“I heard them say, ‘We got nothing,’” she said. “I know what that means.”
Instead of letting her grief consume her, Tina decided to use it as fuel. City Councilman Zeke Cohen reached out to see what he could do to help her with her plan to help the at-risk youth in Baltimore.
“I sat down in his office and went off like a rocket,” she said. “He just sat there and listened to everything I had to say. Afterward, he told me he had someone I needed to meet.”
That someone turned out to be Victory Christine Swift whose son, Victorious Swift, was killed on March 26, 2017 just weeks before graduating from the Baltimore Design School. Mama Victory, as she’s affectionately known, developed Our Victorious City, an organization dedicated to continuing her son’s work in the community. Although something so tragic brought the two women together, they shared the same determination to prevent someone else from feeling their pain.
“Victorious loved Baltimore,” Victory said. “He loved his school, and he loved helping others. We created Our Victorious City out of that same energy and his commitment to serving others. We just want to help young people in Baltimore to have a better future.”

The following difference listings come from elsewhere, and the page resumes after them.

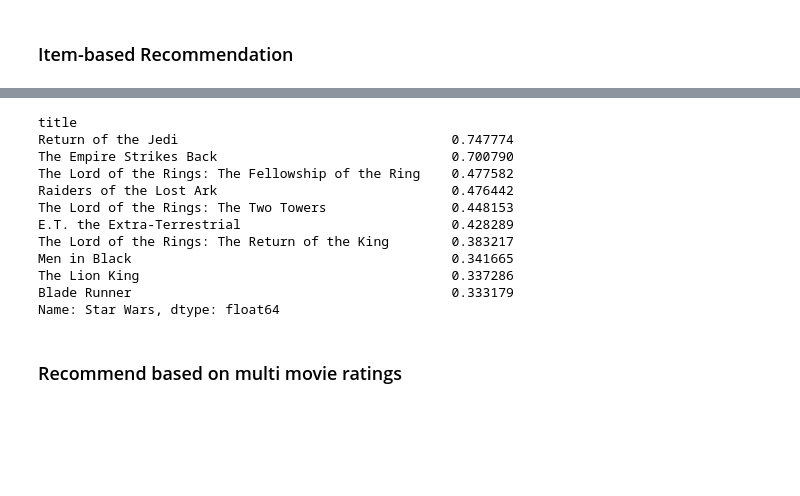
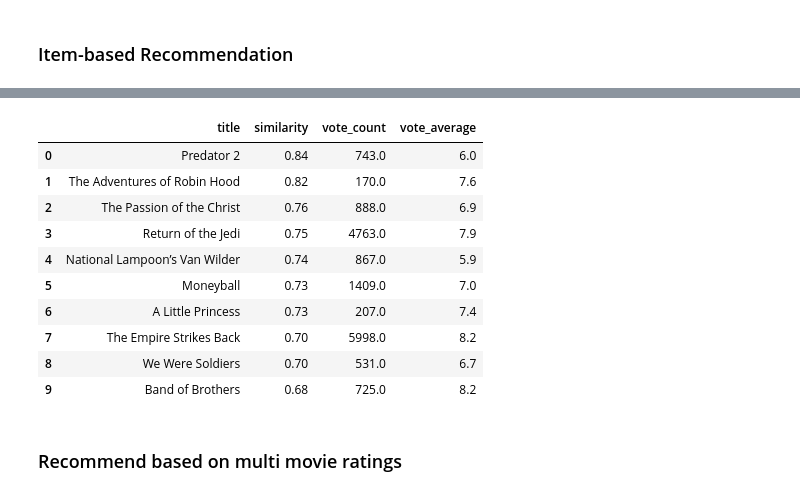
Before and after one commit to kensuke0529/Rec-sys, a Jupyter notebook: notebook/1. user_based_recommender.ipynb, the cells around one changed output, grey strips where cells are left out. Cells and saved outputs as stored; diff of their text form; code cells hidden in the pictures; blank space fills up the shorter version.

```diff
--- a/notebook/user_based_recommender.ipynb
+++ b/notebook/1. user_based_recommender.ipynb
@@ -99,6 +98 @@ top_movies = movieStats[popularMovies].sort_values(('rating', 'mean'), ascending
-# %%
-mappedColumnsMoviestat=movieStats[popularMovies]
-mappedColumnsMoviestat.columns=[f'{i}|{j}' if j != '' else f'{i}' for i,j in mappedColumnsMoviestat.columns]
-df = mappedColumnsMoviestat.join(pd.DataFrame(similarMovies, columns=['similarity']))
-df = df.drop('Toy Story')
 # %%
@@ -168,20 +162,34 @@ corr.head()
 | ...And God Created Woman | NaN | NaN | NaN | NaN | NaN | ... |
 5 rows × 8740 columns
-# %%
-corr['Star Wars'].drop('Star Wars').sort_values(ascending=False).head(10)
-# %% [output]
-title
-Return of the Jedi                                   0.747774
-The Empire Strikes Back                              0.700790
-The Lord of the Rings: The Fellowship of the Ring    0.477582
-Raiders of the Lost Ark                              0.476442
-The Lord of the Rings: The Two Towers                0.448153
-E.T. the Extra-Terrestrial                           0.428289
-The Lord of the Rings: The Return of the King        0.383217
-Men in Black                                         0.341665
-The Lion King                                        0.337286
-Blade Runner                                         0.333179
-Name: Star Wars, dtype: float64
+# %%
+top10 = corr['Star Wars'].drop('Star Wars').sort_values(ascending=False).head(50)
+
+# Build a DataFrame for the top 10 similar movies
+top10_df = pd.DataFrame({
+    'title': top10.index,
+    'similarity': top10.values.round(2)
+})
+
+# Merge with vote_count and vote_average from df
+movie_info = df[['title', 'vote_count', 'vote_average']].drop_duplicates(subset='title')
+top10_df = top10_df.merge(movie_info, on='title', how='left')
+top10_df = top10_df[top10_df['vote_count'] > 150]
+
+# Sort by similarity descending
+top10_df = top10_df.sort_values(by='similarity', ascending=False).reset_index(drop=True)
+top10_df.head(10)
+# %% [output]
+|  | title | similarity | vote_count | vote_average |
+| 0 | Predator 2 | 0.84 | 743.0 | 6.0 |
+| 1 | The Adventures of Robin Hood | 0.82 | 170.0 | 7.6 |
+| 2 | The Passion of the Christ | 0.76 | 888.0 | 6.9 |
+| 3 | Return of the Jedi | 0.75 | 4763.0 | 7.9 |
+| 4 | National Lampoon’s Van Wilder | 0.74 | 867.0 | 5.9 |
+| 5 | Moneyball | 0.73 | 1409.0 | 7.0 |
+| 6 | A Little Princess | 0.73 | 207.0 | 7.4 |
+| 7 | The Empire Strikes Back | 0.70 | 5998.0 | 8.2 |
+| 8 | We Were Soldiers | 0.70 | 531.0 | 6.7 |
+| 9 | Band of Brothers | 0.68 | 725.0 | 8.2 |
 # %% [markdown]
 ### Recommend based on multi movie ratings
 # %%
```
Also changed, not shown: parts of 9 cells of this notebook.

Joined by Cohen, the two women came up with the Swift and Forrester Scholarship Fund to honor the legacy of both Jim and Victorious with the hopes of ending violence and providing an opportunity for the next generation of children in Baltimore to thrive.
The memorial fund will be split across three different scholarships. Through Our Victorious City, there will be a scholarship awarded to families of homicide victims. In order to memorialize Victorious’ commitment to community service, a graduating student from the Baltimore Design School will be awarded a scholarship to pursue higher education. The last scholarship is for a Baltimore City Public School student who wants to pursue a degree in music to honor Jim’s legacy and love of music.

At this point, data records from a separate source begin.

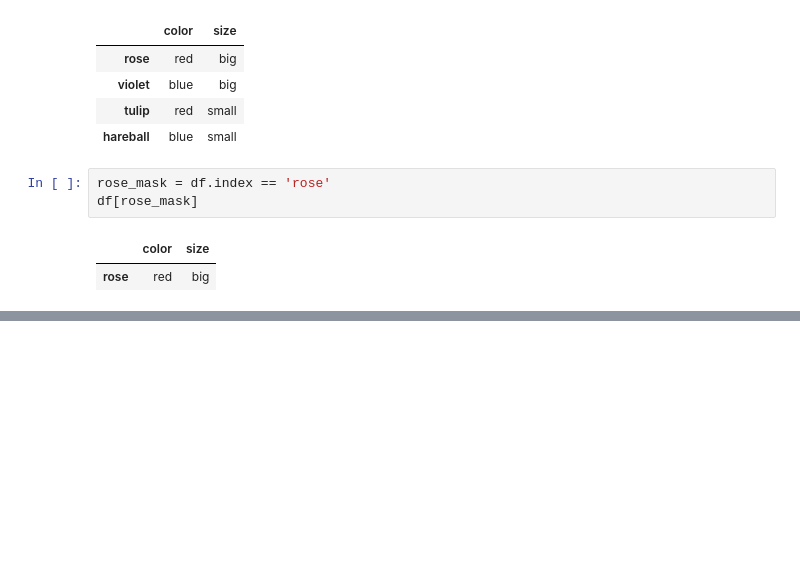
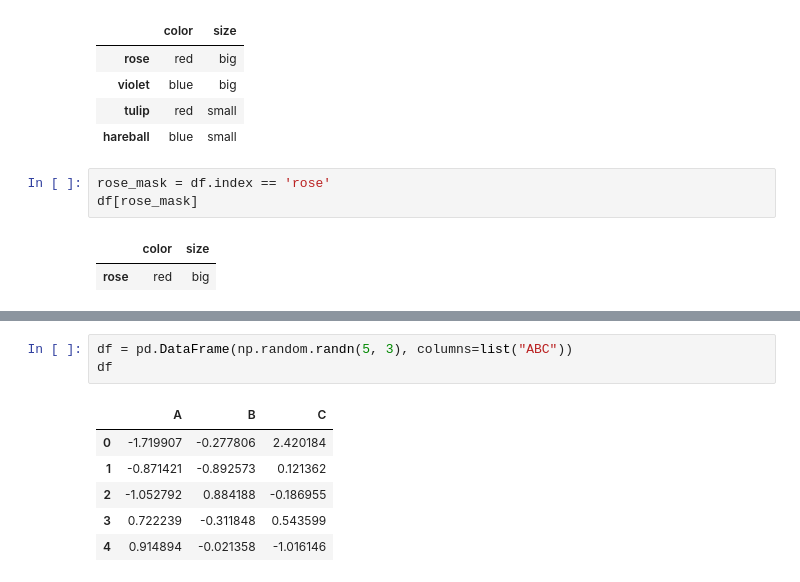
Before and after one commit to antonioIannotta/python-tutorial, a Jupyter notebook: pandas/Pandas.ipynb, the cells around one changed output, grey strips where cells are left out. Cells and saved outputs as stored; diff of their text form; blank space fills up the shorter version.

```diff
--- a/pandas/Pandas.ipynb
+++ b/pandas/Pandas.ipynb
@@ -92,0 +169,10 @@ df[rose_mask]
+# %%
+df = pd.DataFrame(np.random.randn(5, 3), columns=list("ABC"))
+df
+# %% [output]
+|  | A | B | C |
+| 0 | -1.719907 | -0.277806 | 2.420184 |
+| 1 | -0.871421 | -0.892573 | 0.121362 |
+| 2 | -1.052792 | 0.884188 | -0.186955 |
+| 3 | 0.722239 | -0.311848 | 0.543599 |
+| 4 | 0.914894 | -0.021358 | -1.016146 |
```
Also changed, not shown: parts of 10 cells of this notebook.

These scholarships are not for any typical student. Although logistics are still being worked out, the pair want to target the youth in the city who are “typically forgotten about.”
“I wanted to find a way to provide an opportunity to kids who are completely off track,” Tina said. “I don’t want to give this to kids who are already on the right path, there are already programs out there for kids like that.”
Currently, Tina and Victory are raising funds for the scholarship programs through a GoFundMe page. To date, the campaign has raised more than $3,600 towards the $10,000 goal. Tina says that every little bit helps, and they are grateful for the support they have received thus far.
“Sometimes in life, we are either born into situations or we put ourselves in these situations where we feel like there’s no turning back,” she said. “We want to eliminate that for as many people as possible. We know that if someone was there to help the troubled youth, Jim and Victorious would still be here. If you can affect one kid, it will multiply.”